"Men occasionally stumble over the truth, but most of them pick themselves up and hurry off as if nothing had happened." -- Sir Winston Churchill
NASA's Swift Looks To Comets For A Cool View.
ScienceDaily (Dec. 3, 2008) — NASA's Swift Gamma-ray Explorer satellite rocketed into space in 2004 on a mission to study some of the highest-energy events in the universe. The spacecraft has detected more than 380 gamma-ray bursts, fleeting flares that likely signal the birth of a black hole in the distant universe. In that time, Swift also has observed 80 exploding stars and studied six comets.Comets are dirty snowballs? I wonder why they haven't melted in the sun during the past million years. It looks more like a unicorn than a snowball.
Comets? ... Comets are "dirty snowballs" made of frozen gases mixed with dust.
X-rays come from superhot plasmas.Eureka!!!
What do cold comets have in common with exploding stars or the birth of black holes?Good question. I suspect either plasma or else absolutely nothing.
"It was a big surprise in 1996 when the NASA-European ROSAT mission showed that comet Hyakutake was emitting X-rays," says Dennis Bodewits, a NASA Postdoctural Fellow at the Goddard Space Flight Center in Greenbelt, Md. "After that discovery, astronomers searched through ROSAT archives. It turns out that most comets emit X-rays when they come within about three times Earth's distance from the sun."Hmmm, they emit x-rays but they don't melt. Sounds like the snowballs I know. A database full of comets observed and every time they emit x-rays it's a surprise? When will it stop being a surprise?
Bodewits is working with the Swift team at NASA's Goddard Space Flight Center in Greenbelt, Md., to study comets using data from the spacecraft's Ultraviolet/Optical Telescope (UVOT) and X-Ray Telescope (XRT). "Swift is an excellent platform for studying dynamic processes in comets," he says.Plasma? What's that all about? Ah nevermind, just forget it. Let's talk about gravity some more.
Ultraviolet wavelengths let astronomers identify the chemical composition of the comet's atmosphere, observe the structure of dust emission, and identify the rotation of the comet's icy nucleus.
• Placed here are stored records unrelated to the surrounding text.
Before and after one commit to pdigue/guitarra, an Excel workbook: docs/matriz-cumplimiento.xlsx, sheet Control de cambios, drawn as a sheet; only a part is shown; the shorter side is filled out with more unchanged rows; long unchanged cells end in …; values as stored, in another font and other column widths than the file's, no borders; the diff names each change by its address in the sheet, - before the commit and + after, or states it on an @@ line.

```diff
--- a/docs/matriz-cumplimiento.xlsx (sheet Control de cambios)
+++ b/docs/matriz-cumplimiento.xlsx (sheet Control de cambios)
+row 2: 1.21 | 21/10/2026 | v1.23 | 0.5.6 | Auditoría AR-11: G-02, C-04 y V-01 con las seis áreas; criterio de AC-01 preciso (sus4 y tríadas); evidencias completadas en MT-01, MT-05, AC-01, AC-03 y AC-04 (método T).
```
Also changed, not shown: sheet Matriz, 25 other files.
X-rays reveal the structure of the comet's gas and the state of the solar wind, a stream of charged particles that flows from the sun at speeds upwards of 900,000 mph.
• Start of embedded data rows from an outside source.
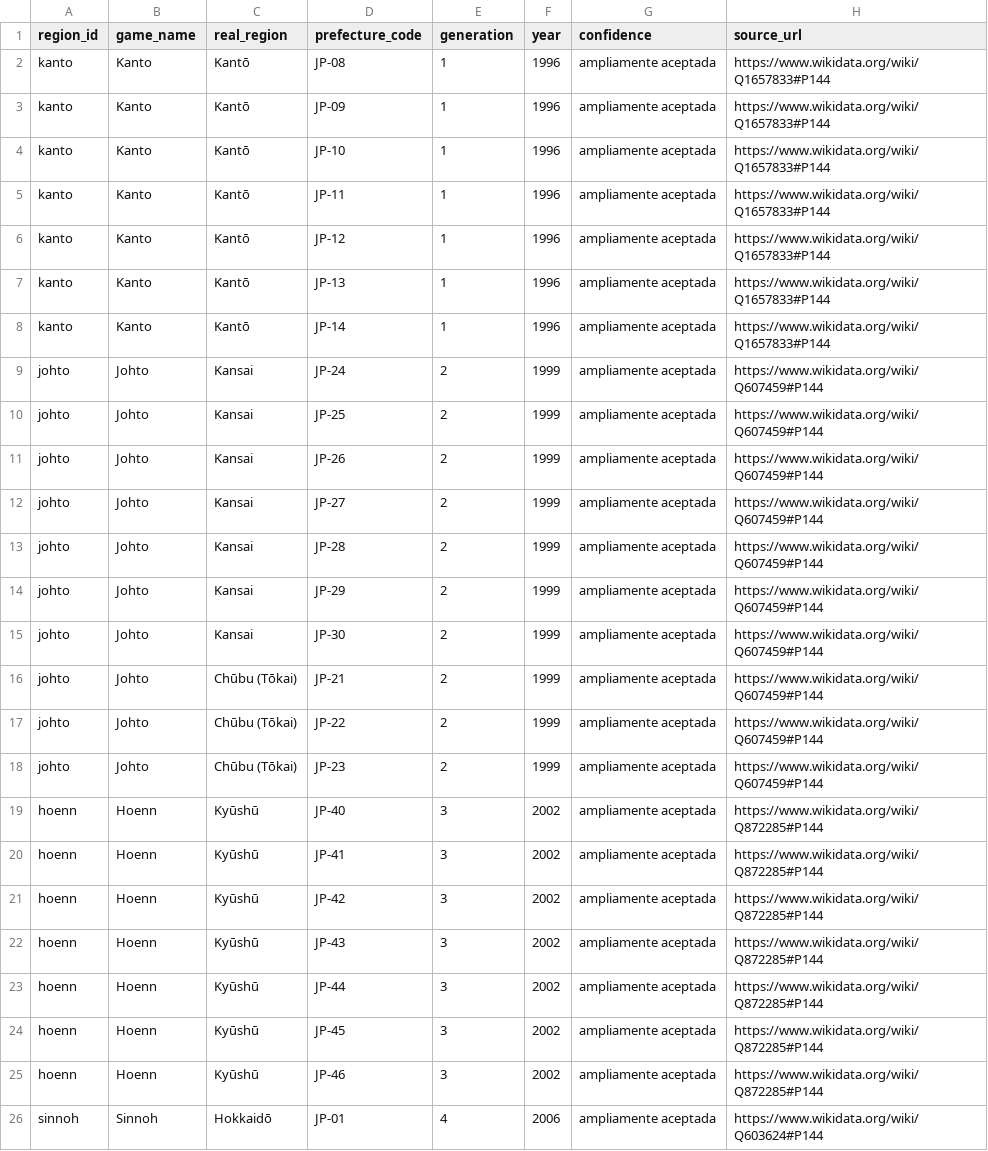
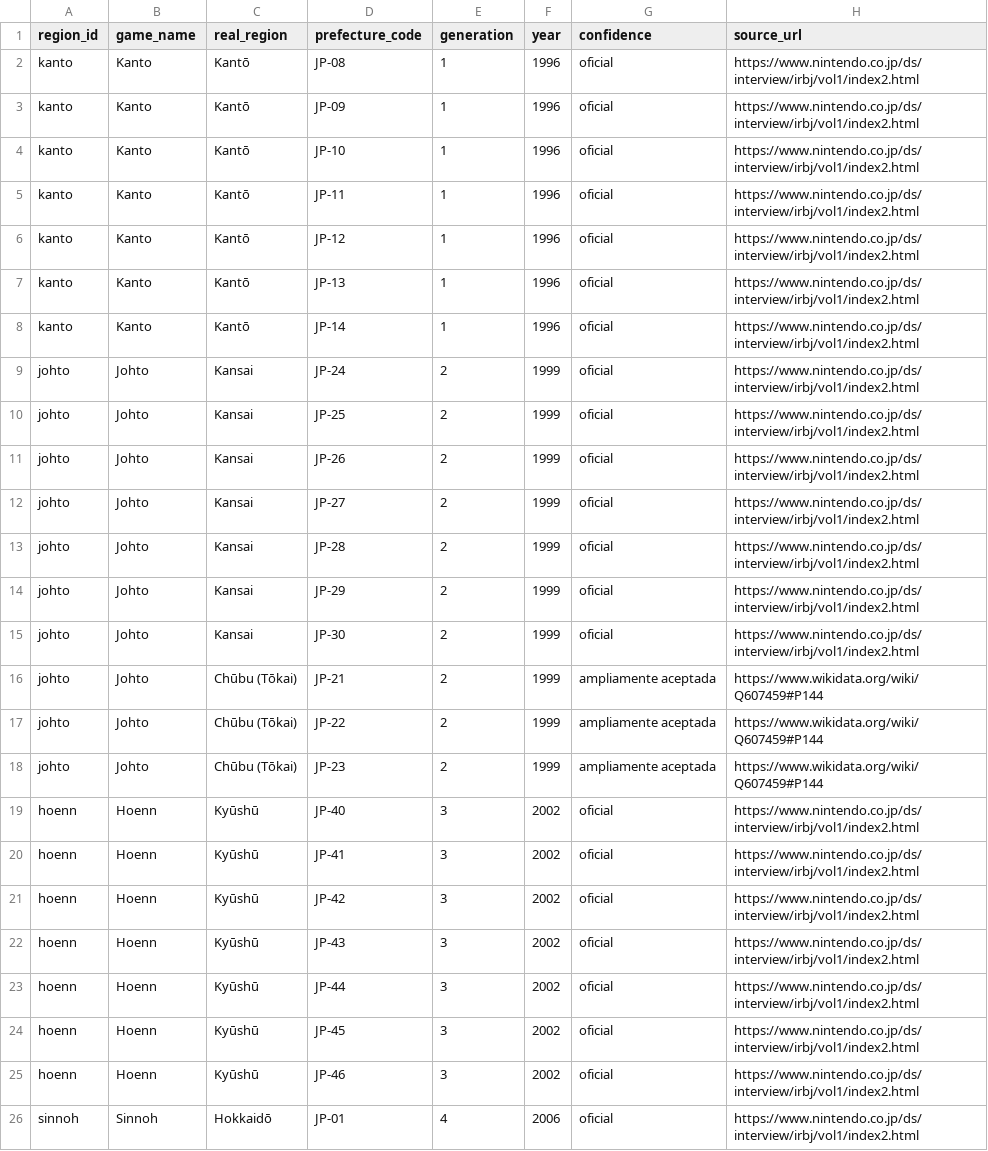
Before and after one commit to oechenique/pokemon-japan-atlas, a CSV file: pipeline/seeds/game_regions.csv, drawn as a sheet.

```diff
--- a/pipeline/seeds/game_regions.csv
+++ b/pipeline/seeds/game_regions.csv
@@ -1,16 +1,16 @@
 region_id,game_name,real_region,prefecture_code,generation,year,confidence,source_url
-kanto,Kanto,Kantō,JP-08,1,1996,ampliamente aceptada,https://www.wikidata.org/wiki/Q1657833#P144
-kanto,Kanto,Kantō,JP-09,1,1996,ampliamente aceptada,https://www.wikidata.org/wiki/Q1657833#P144
-kanto,Kanto,Kantō,JP-10,1,1996,ampliamente aceptada,https://www.wikidata.org/wiki/Q1657833#P144
-kanto,Kanto,Kantō,JP-11,1,1996,ampliamente aceptada,https://www.wikidata.org/wiki/Q1657833#P144
-kanto,Kanto,Kantō,JP-12,1,1996,ampliamente aceptada,https://www.wikidata.org/wiki/Q1657833#P144
-kanto,Kanto,Kantō,JP-13,1,1996,ampliamente aceptada,https://www.wikidata.org/wiki/Q1657833#P144
-kanto,Kanto,Kantō,JP-14,1,1996,ampliamente aceptada,https://www.wikidata.org/wiki/Q1657833#P144
-johto,Johto,Kansai,JP-24,2,1999,ampliamente aceptada,https://www.wikidata.org/wiki/Q607459#P144
-johto,Johto,Kansai,JP-25,2,1999,ampliamente aceptada,https://www.wikidata.org/wiki/Q607459#P144
-johto,Johto,Kansai,JP-26,2,1999,ampliamente aceptada,https://www.wikidata.org/wiki/Q607459#P144
-johto,Johto,Kansai,JP-27,2,1999,ampliamente aceptada,https://www.wikidata.org/wiki/Q607459#P144
-johto,Johto,Kansai,JP-28,2,1999,ampliamente aceptada,https://www.wikidata.org/wiki/Q607459#P144
-johto,Johto,Kansai,JP-29,2,1999,ampliamente aceptada,https://www.wikidata.org/wiki/Q607459#P144
-johto,Johto,Kansai,JP-30,2,1999,ampliamente aceptada,https://www.wikidata.org/wiki/Q607459#P144
+kanto,Kanto,Kantō,JP-08,1,1996,oficial,https://www.nintendo.co.jp/ds/interview/irbj/vol1/index2.html
+kanto,Kanto,Kantō,JP-09,1,1996,oficial,https://www.nintendo.co.jp/ds/interview/irbj/vol1/index2.html
+kanto,Kanto,Kantō,JP-10,1,1996,oficial,https://www.nintendo.co.jp/ds/interview/irbj/vol1/index2.html
+kanto,Kanto,Kantō,JP-11,1,1996,oficial,https://www.nintendo.co.jp/ds/interview/irbj/vol1/index2.html
+kanto,Kanto,Kantō,JP-12,1,1996,oficial,https://www.nintendo.co.jp/ds/interview/irbj/vol1/index2.html
+kanto,Kanto,Kantō,JP-13,1,1996,oficial,https://www.nintendo.co.jp/ds/interview/irbj/vol1/index2.html
+kanto,Kanto,Kantō,JP-14,1,1996,oficial,https://www.nintendo.co.jp/ds/interview/irbj/vol1/index2.html
+johto,Johto,Kansai,JP-24,2,1999,oficial,https://www.nintendo.co.jp/ds/interview/irbj/vol1/index2.html
+johto,Johto,Kansai,JP-25,2,1999,oficial,https://www.nintendo.co.jp/ds/interview/irbj/vol1/index2.html
+johto,Johto,Kansai,JP-26,2,1999,oficial,https://www.nintendo.co.jp/ds/interview/irbj/vol1/index2.html
+johto,Johto,Kansai,JP-27,2,1999,oficial,https://www.nintendo.co.jp/ds/interview/irbj/vol1/index2.html
+johto,Johto,Kansai,JP-28,2,1999,oficial,https://www.nintendo.co.jp/ds/interview/irbj/vol1/index2.html
+johto,Johto,Kansai,JP-29,2,1999,oficial,https://www.nintendo.co.jp/ds/interview/irbj/vol1/index2.html
+johto,Johto,Kansai,JP-30,2,1999,oficial,https://www.nintendo.co.jp/ds/interview/irbj/vol1/index2.html
 johto,Johto,Chūbu (Tōkai),JP-21,2,1999,ampliamente aceptada,https://www.wikidata.org/wiki/Q607459#P144
@@ -18,9 +18,9 @@ johto,Johto,Chūbu (Tōkai),JP-22,2,1999,ampliamente aceptada,https://www.wikida
 johto,Johto,Chūbu (Tōkai),JP-23,2,1999,ampliamente aceptada,https://www.wikidata.org/wiki/Q607459#P144
-hoenn,Hoenn,Kyūshū,JP-40,3,2002,ampliamente aceptada,https://www.wikidata.org/wiki/Q872285#P144
-hoenn,Hoenn,Kyūshū,JP-41,3,2002,ampliamente aceptada,https://www.wikidata.org/wiki/Q872285#P144
-hoenn,Hoenn,Kyūshū,JP-42,3,2002,ampliamente aceptada,https://www.wikidata.org/wiki/Q872285#P144
-hoenn,Hoenn,Kyūshū,JP-43,3,2002,ampliamente aceptada,https://www.wikidata.org/wiki/Q872285#P144
-hoenn,Hoenn,Kyūshū,JP-44,3,2002,ampliamente aceptada,https://www.wikidata.org/wiki/Q872285#P144
-hoenn,Hoenn,Kyūshū,JP-45,3,2002,ampliamente aceptada,https://www.wikidata.org/wiki/Q872285#P144
-hoenn,Hoenn,Kyūshū,JP-46,3,2002,ampliamente aceptada,https://www.wikidata.org/wiki/Q872285#P144
-sinnoh,Sinnoh,Hokkaidō,JP-01,4,2006,ampliamente aceptada,https://www.wikidata.org/wiki/Q603624#P144
+hoenn,Hoenn,Kyūshū,JP-40,3,2002,oficial,https://www.nintendo.co.jp/ds/interview/irbj/vol1/index2.html
+hoenn,Hoenn,Kyūshū,JP-41,3,2002,oficial,https://www.nintendo.co.jp/ds/interview/irbj/vol1/index2.html
+hoenn,Hoenn,Kyūshū,JP-42,3,2002,oficial,https://www.nintendo.co.jp/ds/interview/irbj/vol1/index2.html
+hoenn,Hoenn,Kyūshū,JP-43,3,2002,oficial,https://www.nintendo.co.jp/ds/interview/irbj/vol1/index2.html
+hoenn,Hoenn,Kyūshū,JP-44,3,2002,oficial,https://www.nintendo.co.jp/ds/interview/irbj/vol1/index2.html
+hoenn,Hoenn,Kyūshū,JP-45,3,2002,oficial,https://www.nintendo.co.jp/ds/interview/irbj/vol1/index2.html
+hoenn,Hoenn,Kyūshū,JP-46,3,2002,oficial,https://www.nintendo.co.jp/ds/interview/irbj/vol1/index2.html
+sinnoh,Sinnoh,Hokkaidō,JP-01,4,2006,oficial,https://www.nintendo.co.jp/ds/interview/irbj/vol1/index2.html
```
Also changed, not shown: 32 other files.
Swift's UVOT captured a striking sequence that shows unresolved blobs of dust trailing from a crumbling comet.Dust or plasma? Must be dust.